*Work item*: For each line of the listing below that contains the string "itself", copy the line.

*Data records*:
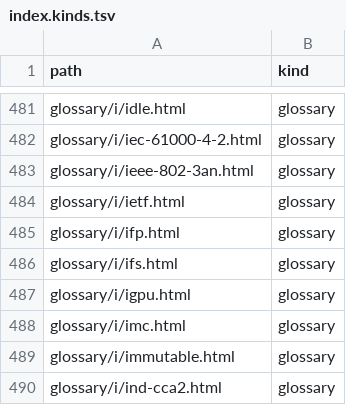
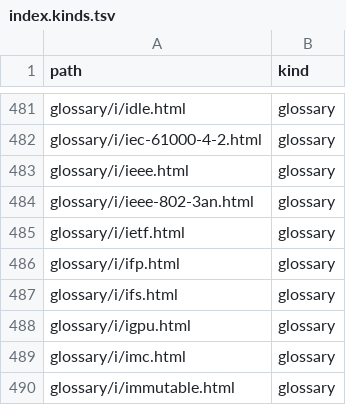
Before and after one commit to greenermoose/tam, a TSV file: knowledge/index.kinds.tsv, drawn as a sheet; only a part is shown, gaps mark what is left out; the shorter side is filled out with more unchanged rows.

```diff
--- a/knowledge/index.kinds.tsv
+++ b/knowledge/index.kinds.tsv
@@ -482,2 +482,3 @@ glossary/i/idle.html	glossary
 glossary/i/iec-61000-4-2.html	glossary
+glossary/i/ieee.html	glossary
 glossary/i/ieee-802-3an.html	glossary
```
Also changed, not shown: knowledge/index.parents.tsv, knowledge/index.tsv, 2 other files.
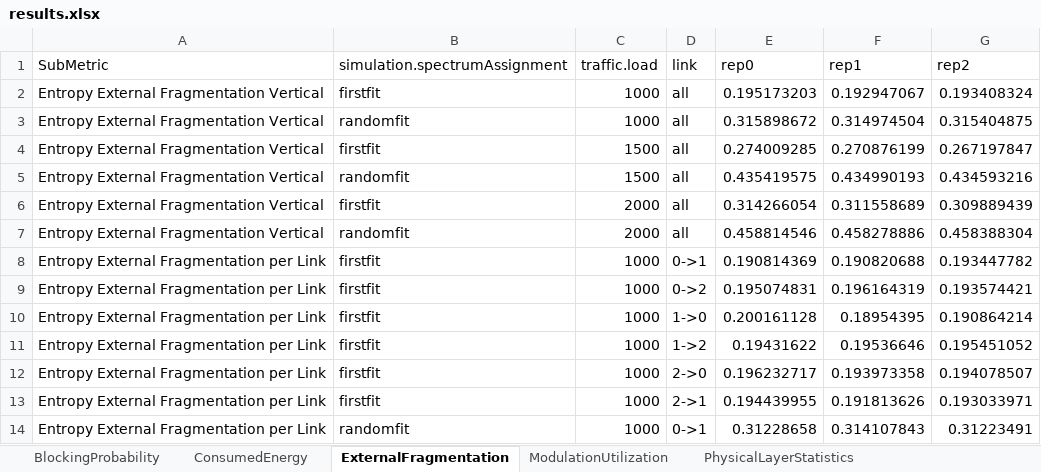
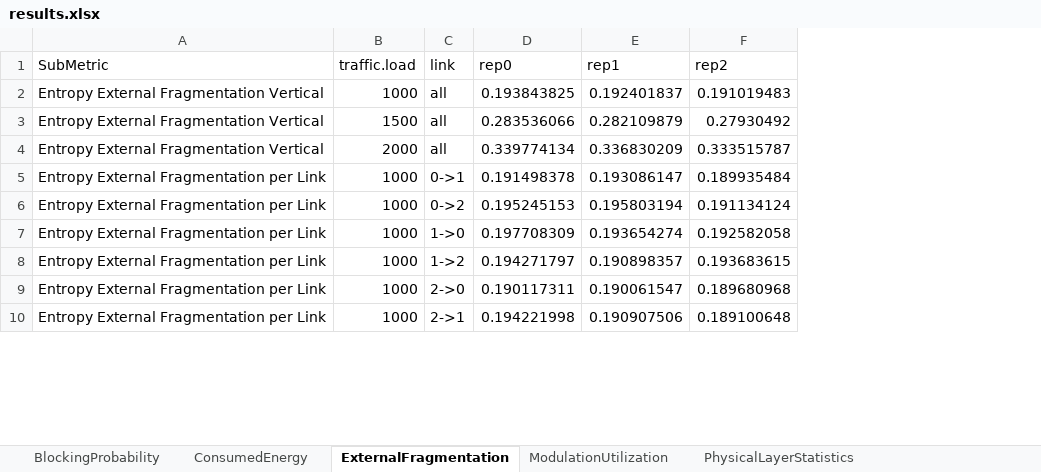
Before and after one commit to iallengabio/SNetS2, an Excel workbook: experiments/experiment01/results.xlsx, sheet ExternalFragmentation, drawn as a sheet; only a part is shown; values as stored, in another font and other column widths than the file's, no borders; removed rows and columns are numbered as before the commit, all else as after; the diff covers the shown part only; the diff names each change by its address in the sheet, - before the commit and + after, or states it on an @@ line.

```diff
--- a/experiments/experiment01/results.xlsx (sheet ExternalFragmentation)
+++ b/experiments/experiment01/results.xlsx (sheet ExternalFragmentation)
-column B (simulation.spectrumAssignment), row 2: firstfit; row 4: firstfit; row 6: firstfit; rows 8-13: all firstfit
-D2 (rep0): 0.195173203
+D2 (rep0): 0.193843825
-E2 (rep1): 0.192947067
+E2 (rep1): 0.192401837
-F2 (rep2): 0.193408324
+F2 (rep2): 0.191019483
-row 3: Entropy External Fragmentation Vertical | randomfit | 1000 | all | 0.315898672 | 0.314974504 | 0.315404875
-D3 (rep0): 0.274009285
+D3 (rep0): 0.283536066
-E3 (rep1): 0.270876199
+E3 (rep1): 0.282109879
-F3 (rep2): 0.267197847
+F3 (rep2): 0.27930492
-row 5: Entropy External Fragmentation Vertical | randomfit | 1500 | all | 0.435419575 | 0.434990193 | 0.434593216
-D4 (rep0): 0.314266054
+D4 (rep0): 0.339774134
-E4 (rep1): 0.311558689
+E4 (rep1): 0.336830209
-F4 (rep2): 0.309889439
+F4 (rep2): 0.333515787
-row 7: Entropy External Fragmentation Vertical | randomfit | 2000 | all | 0.458814546 | 0.458278886 | 0.458388304
-D5 (rep0): 0.190814369
+D5 (rep0): 0.191498378
-E5 (rep1): 0.190820688
+E5 (rep1): 0.193086147
-F5 (rep2): 0.193447782
+F5 (rep2): 0.189935484
-D6 (rep0): 0.195074831
+D6 (rep0): 0.195245153
-E6 (rep1): 0.196164319
+E6 (rep1): 0.195803194
-F6 (rep2): 0.193574421
+F6 (rep2): 0.191134124
-D7 (rep0): 0.200161128
+D7 (rep0): 0.197708309
-E7 (rep1): 0.18954395
+E7 (rep1): 0.193654274
-F7 (rep2): 0.190864214
+F7 (rep2): 0.192582058
-D8 (rep0): 0.19431622
+D8 (rep0): 0.194271797
-E8 (rep1): 0.19536646
+E8 (rep1): 0.190898357
-F8 (rep2): 0.195451052
+F8 (rep2): 0.193683615
-D9 (rep0): 0.196232717
+D9 (rep0): 0.190117311
-E9 (rep1): 0.193973358
+E9 (rep1): 0.190061547
-F9 (rep2): 0.194078507
+F9 (rep2): 0.189680968
-D10 (rep0): 0.194439955
+D10 (rep0): 0.194221998
-E10 (rep1): 0.191813626
+E10 (rep1): 0.190907506
-F10 (rep2): 0.193033971
+F10 (rep2): 0.189100648
-row 14: Entropy External Fragmentation per Link | randomfit | 1000 | 0->1 | 0.31228658 | 0.314107843 | 0.31223491
```
Also changed, not shown: 41 removed rows and 108 edited cells elsewhere in this sheet, sheet PhysicalLayerStatistics, sheet SpectrumSizeStatistics, sheet BlockingProbability, sheet TransmittersReceiversRegenerato, sheet SpectrumUtilization, sheet ModulationUtilization, 2 more sheets, other sheet tabs, 43 other files.
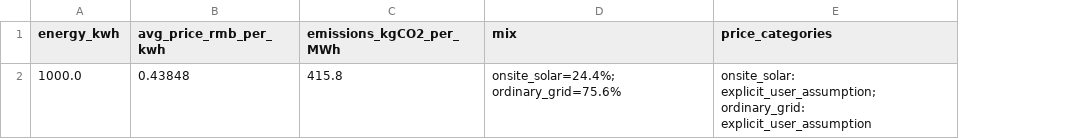
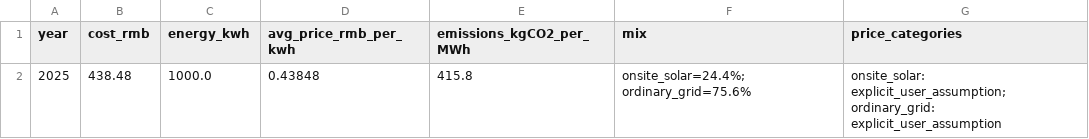
Before and after one commit to robbiewang2006/ai-energy-scheduler, a CSV file: examples/synthetic/results/emissions_price_frontier.csv, drawn as a sheet; the diff names each change by its address in the sheet, - before the commit and + after, or states it on an @@ line.

```diff
--- a/examples/synthetic/results/emissions_price_frontier.csv
+++ b/examples/synthetic/results/emissions_price_frontier.csv
+column A (year), row 2: 2025
+column B (cost_rmb), row 2: 438.48
```
Also changed, not shown: 5 other files.
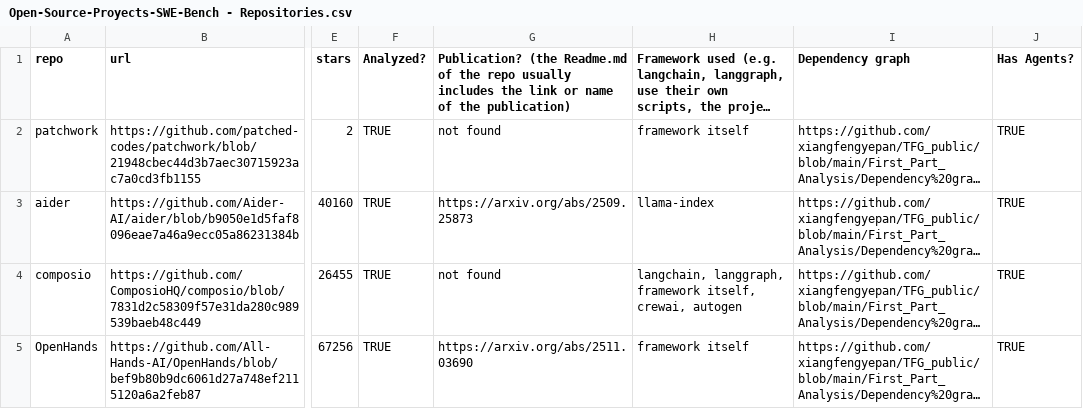
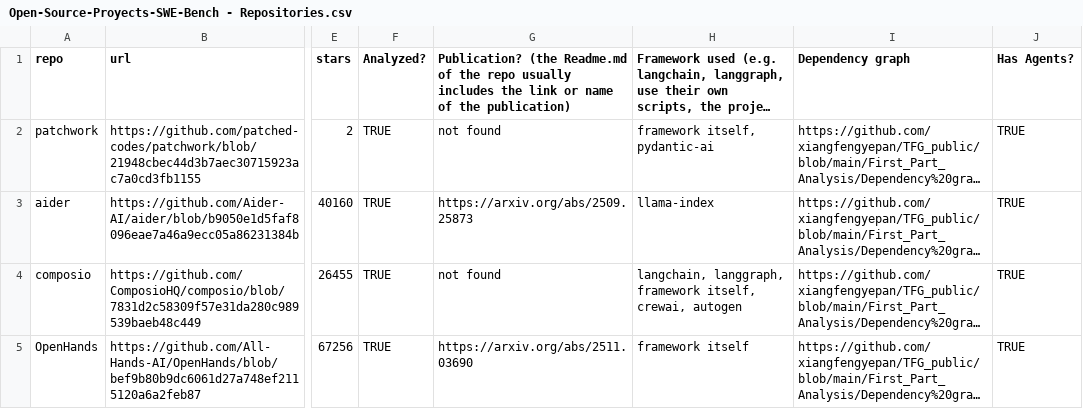
Before and after one commit to xiangfengyepan/TFG_public, a CSV file: First_Part_Analysis/Open-Source-Proyects-SWE-Bench - Repositories.csv, drawn as a sheet; only a part is shown, gaps mark what is left out; long unchanged cells end in …; the diff names each change by its address in the sheet, - before the commit and + after, or states it on an @@ line.

Commit message:
update framework analysis

```diff
--- a/First_Part_Analysis/Open-Source-Proyects-SWE-Bench - Repositories.csv
+++ b/First_Part_Analysis/Open-Source-Proyects-SWE-Bench - Repositories.csv
-H2: framework itself
+H2: framework itself, pydantic-ai
```
Also changed, not shown: 1 other file.
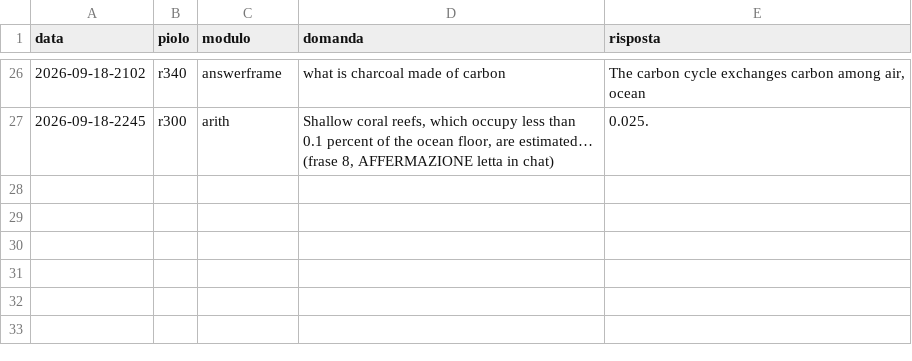
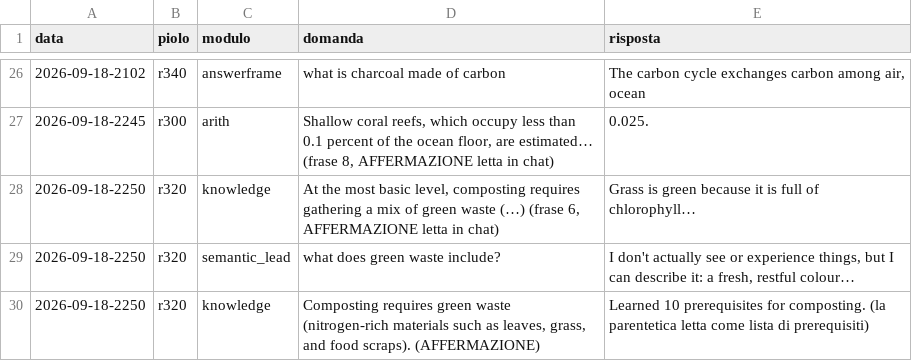
Before and after one commit to francescobianco/parrot0, a TSV file: docs/labs/prose-ladder/furti.tsv, drawn as a sheet; only a part is shown, gaps mark what is left out.

```diff
--- a/docs/labs/prose-ladder/furti.tsv
+++ b/docs/labs/prose-ladder/furti.tsv
@@ -27 +27,4 @@ data	piolo	modulo	domanda	risposta
 2026-09-18-2245	r300	arith	Shallow coral reefs, which occupy less than 0.1 percent of the ocean floor, are estimated… (frase 8, AFFERMAZIONE letta in chat)	0.025.
+2026-09-18-2250	r320	knowledge	At the most basic level, composting requires gathering a mix of green waste (…) (frase 6, AFFERMAZIONE letta in chat)	Grass is green because it is full of chlorophyll…
+2026-09-18-2250	r320	semantic_lead	what does green waste include?	I don't actually see or experience things, but I can describe it: a fresh, restful colour…
+2026-09-18-2250	r320	knowledge	Composting requires green waste (nitrogen-rich materials such as leaves, grass, and food scraps). (AFFERMAZIONE)	Learned 10 prerequisites for composting. (la parentetica letta come lista di prerequisiti)
```
Also changed, not shown: 4 other files.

*Exercise output*:
-H2: framework itself
+H2: framework itself, pydantic-ai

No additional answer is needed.